The best designs have a specific direction right from the start. The Pablo Center at the Confluence in Eau Claire, Wis., was constructed to fit into its site where the Eau Claire and Chippewa rivers meet, using traditional and practical façade features, including insulated metal panels from Metl-Span.
“The location along the river played a big part in the design process,” says Gilbert Oh, AIA, LEED AP at Holzman Moss Bottino Architecture of New York. “Metal panels were a pragmatic decision because of the insulation. The depth of the panels helps the appearance because they are high up and we didn’t want that look to get lost from the street.”

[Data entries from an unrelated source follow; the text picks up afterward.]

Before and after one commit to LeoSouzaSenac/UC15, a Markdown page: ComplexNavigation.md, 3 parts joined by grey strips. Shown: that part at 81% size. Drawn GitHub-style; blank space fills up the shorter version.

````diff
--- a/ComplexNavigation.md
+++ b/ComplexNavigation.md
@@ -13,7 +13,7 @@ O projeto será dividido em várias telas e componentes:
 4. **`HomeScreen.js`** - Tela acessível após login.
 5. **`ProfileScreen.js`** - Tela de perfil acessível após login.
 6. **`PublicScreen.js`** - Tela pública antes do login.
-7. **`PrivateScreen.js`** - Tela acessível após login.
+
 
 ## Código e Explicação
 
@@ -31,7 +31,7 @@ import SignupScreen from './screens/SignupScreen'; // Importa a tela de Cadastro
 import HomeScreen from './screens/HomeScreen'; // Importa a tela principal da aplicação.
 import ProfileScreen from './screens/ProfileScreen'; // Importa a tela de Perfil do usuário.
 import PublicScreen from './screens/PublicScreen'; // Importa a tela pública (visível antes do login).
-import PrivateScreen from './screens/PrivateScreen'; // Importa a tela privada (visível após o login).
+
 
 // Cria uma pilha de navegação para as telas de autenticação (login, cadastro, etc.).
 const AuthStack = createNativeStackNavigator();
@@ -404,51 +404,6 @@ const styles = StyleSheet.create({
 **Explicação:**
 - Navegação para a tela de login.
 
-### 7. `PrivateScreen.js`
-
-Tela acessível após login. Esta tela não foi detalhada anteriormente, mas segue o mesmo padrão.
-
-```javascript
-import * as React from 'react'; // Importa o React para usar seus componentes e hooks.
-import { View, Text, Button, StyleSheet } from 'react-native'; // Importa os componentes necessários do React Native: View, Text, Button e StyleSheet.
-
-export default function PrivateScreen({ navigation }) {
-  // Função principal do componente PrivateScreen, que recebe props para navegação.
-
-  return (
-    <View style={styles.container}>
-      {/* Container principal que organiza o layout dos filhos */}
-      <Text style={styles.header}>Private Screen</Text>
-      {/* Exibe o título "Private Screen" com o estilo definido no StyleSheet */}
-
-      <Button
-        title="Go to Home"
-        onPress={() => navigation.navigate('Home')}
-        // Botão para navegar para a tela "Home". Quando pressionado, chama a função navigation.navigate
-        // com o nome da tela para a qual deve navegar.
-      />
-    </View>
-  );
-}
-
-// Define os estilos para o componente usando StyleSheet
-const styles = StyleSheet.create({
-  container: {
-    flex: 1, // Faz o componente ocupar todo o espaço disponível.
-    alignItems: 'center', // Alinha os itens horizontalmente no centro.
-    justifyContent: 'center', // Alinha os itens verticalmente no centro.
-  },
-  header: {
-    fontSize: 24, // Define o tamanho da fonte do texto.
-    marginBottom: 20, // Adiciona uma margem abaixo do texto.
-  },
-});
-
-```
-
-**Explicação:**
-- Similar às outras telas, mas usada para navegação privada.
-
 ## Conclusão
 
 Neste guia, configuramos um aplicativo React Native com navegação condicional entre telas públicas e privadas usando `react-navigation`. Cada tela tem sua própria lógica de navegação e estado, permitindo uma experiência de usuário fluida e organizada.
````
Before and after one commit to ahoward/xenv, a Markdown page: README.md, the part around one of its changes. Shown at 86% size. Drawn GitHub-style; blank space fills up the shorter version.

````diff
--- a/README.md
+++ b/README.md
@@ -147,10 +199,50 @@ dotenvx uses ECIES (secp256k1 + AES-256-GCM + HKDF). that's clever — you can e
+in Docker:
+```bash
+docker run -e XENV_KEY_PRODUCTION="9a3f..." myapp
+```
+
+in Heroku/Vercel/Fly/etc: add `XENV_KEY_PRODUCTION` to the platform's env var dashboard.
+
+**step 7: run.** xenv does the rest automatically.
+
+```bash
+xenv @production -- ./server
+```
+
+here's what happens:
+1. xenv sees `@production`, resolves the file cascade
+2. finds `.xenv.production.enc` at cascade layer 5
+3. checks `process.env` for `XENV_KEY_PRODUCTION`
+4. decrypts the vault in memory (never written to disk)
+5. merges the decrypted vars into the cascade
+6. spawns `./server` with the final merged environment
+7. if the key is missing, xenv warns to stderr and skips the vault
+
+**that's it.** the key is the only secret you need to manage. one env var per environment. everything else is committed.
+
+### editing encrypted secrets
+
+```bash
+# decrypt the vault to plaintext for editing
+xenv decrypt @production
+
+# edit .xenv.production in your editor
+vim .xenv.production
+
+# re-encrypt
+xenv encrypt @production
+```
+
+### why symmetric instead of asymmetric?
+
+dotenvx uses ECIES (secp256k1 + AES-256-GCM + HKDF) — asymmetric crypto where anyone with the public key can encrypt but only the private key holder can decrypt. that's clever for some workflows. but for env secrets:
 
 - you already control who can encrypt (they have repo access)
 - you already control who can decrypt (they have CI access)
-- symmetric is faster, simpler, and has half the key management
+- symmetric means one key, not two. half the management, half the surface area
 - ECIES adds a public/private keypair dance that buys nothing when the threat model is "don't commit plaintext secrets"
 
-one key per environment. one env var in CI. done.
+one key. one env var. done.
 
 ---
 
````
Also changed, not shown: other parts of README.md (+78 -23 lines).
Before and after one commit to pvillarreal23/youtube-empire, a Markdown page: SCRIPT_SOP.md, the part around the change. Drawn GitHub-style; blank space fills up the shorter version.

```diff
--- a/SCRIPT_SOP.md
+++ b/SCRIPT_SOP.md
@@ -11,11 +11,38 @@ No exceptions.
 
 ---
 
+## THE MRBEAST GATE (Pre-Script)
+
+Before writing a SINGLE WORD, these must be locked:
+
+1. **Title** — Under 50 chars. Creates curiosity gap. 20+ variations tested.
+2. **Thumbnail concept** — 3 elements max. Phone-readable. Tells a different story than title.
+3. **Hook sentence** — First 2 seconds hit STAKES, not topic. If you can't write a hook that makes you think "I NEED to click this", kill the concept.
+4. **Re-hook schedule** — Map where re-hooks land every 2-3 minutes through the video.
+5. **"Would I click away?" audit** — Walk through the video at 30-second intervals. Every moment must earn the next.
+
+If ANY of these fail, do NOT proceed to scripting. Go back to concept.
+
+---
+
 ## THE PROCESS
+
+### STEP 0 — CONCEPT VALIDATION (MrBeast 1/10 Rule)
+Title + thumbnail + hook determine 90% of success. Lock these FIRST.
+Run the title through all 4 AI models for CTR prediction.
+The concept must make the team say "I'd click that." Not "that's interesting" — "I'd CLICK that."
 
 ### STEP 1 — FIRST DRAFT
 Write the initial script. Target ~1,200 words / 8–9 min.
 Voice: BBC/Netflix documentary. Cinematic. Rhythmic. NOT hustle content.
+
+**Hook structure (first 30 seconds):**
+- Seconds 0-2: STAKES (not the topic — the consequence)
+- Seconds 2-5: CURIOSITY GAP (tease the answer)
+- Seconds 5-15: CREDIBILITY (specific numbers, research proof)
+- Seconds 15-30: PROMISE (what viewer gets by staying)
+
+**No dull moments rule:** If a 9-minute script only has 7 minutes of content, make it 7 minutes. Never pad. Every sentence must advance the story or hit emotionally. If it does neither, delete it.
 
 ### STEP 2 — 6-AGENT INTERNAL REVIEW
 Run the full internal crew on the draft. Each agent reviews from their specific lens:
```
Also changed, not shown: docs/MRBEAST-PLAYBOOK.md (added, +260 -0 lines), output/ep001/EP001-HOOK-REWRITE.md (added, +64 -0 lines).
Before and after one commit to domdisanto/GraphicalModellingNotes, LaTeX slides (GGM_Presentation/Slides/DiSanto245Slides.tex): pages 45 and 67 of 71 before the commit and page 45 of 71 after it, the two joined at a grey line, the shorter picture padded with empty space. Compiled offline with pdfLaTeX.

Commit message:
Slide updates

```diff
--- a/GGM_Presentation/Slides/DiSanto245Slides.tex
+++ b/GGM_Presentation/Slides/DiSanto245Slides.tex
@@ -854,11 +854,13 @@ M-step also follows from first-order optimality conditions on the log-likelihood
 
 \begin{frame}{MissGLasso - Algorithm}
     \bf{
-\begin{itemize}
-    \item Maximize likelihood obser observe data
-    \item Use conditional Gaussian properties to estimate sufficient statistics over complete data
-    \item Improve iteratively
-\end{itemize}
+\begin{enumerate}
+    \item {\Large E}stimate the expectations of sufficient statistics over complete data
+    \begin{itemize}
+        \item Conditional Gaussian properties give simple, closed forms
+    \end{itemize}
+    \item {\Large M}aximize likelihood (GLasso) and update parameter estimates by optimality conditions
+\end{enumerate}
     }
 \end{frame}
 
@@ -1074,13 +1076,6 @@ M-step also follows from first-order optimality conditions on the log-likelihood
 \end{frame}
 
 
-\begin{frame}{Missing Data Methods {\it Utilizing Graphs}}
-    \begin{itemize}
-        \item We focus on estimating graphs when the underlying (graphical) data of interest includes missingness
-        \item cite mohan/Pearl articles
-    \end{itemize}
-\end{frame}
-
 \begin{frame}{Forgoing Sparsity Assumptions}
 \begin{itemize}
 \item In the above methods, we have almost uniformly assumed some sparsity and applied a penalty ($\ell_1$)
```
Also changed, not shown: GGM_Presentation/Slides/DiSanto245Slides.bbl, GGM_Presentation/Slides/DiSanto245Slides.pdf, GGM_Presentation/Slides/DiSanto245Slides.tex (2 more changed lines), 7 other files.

Almost 29,900 square feet of Metl-Span’s 7.2 Insul-Rib insulated metal panels were installed on the project. IMPs were filled with a 3-inch urethane core. The 22-gauge exterior metal on the panels is Weathered Zinc, while the 26-gauge interior metal on the panels is Igloo White. The symmetrical 7.2 Insul-Rib features distinctive 1-1/2-inch–high ribs on 7.2-inch centers. The IMPs house the main theater.
In addition to the insulated metal panels, the façade features 18,000 square feet of shop-fabricated copper, supplied by KME, and a 3-1/2-inch sawn height of Aqua Grantique stone from Krukowski Stone Company. The stone is a local product, bringing everything full circle on this unique building.
“The stone is Wisconsin stone, mined less than 50 miles from the site,” Oh says. “That was important because historically, a lot of Eau Claire structures are built using masonry; it’s more brick than stone, but it’s a familiar look in the area. The curved copper extends as close to the river as possible and it contrasts the stone.”
The Pablo Center was definitely designed with durability in mind.
“When you construct a civic facility like this you do so with the intent that it will last over 100 years,” says Malcom Holzman, Partner-in-Charge at Holzman Moss Bottino Architecture. “And the stone, the copper, the metal, provide an appearance that you might find at any civic center in Wisconsin.”
The Insul-Rib panels from Metl-Span offer a rib that is 1-1/2 inches high, which played an important role in the design plan.
“The profile depth of the panels is important,” says Holzman. “We want the building read as a volume and not as a panel. The shape and shadow deceive the eye so it reads as volume.
“When you’re building a stage tower, it gets to be pretty high, so when you go to clad it, you want to get it done easily and quickly, so you can get it enclosed, which was important in this case. Insulated metal panels allowed that to happen.”
Division V Sheet Metal of St. Paul was in charge of installing the 7.2 Insul-Rib panels.
“It was a pretty straightforward job for us,” says Bruce Reed, senior project manager at Division V Sheet Metal. “With the copper, the stone and the IMPs, there had to be some coordination with the delivery and installation, but it went well. The biggest challenge for us was working in the middle of winter instead of the middle of fall. Fortunately, the insulated metal panels were delivered on time and they were packaged by elevation so they were in the order we requested. That saves even more time during the installation because we don’t have to spend time sorting out panels.”
Because the insulated metal panels were installed on the upper mezzanine level, the use of a tower crane was required to hoist panels to the roof. From there, panels were lowered into place with a swing crane.
“Hoisting the vertical panels was a bit of a challenge,” Reed says. “We developed some clamps to hold them into place. We work a lot with insulated metal panels, so we know our way around.”
Architect: Gilbert Oh, AIA, LEED AP, Holzman Moss Bottino Architecture, New York
IMP Installer: Division V Sheet Metal, St. Paul
Completion Date: March 2018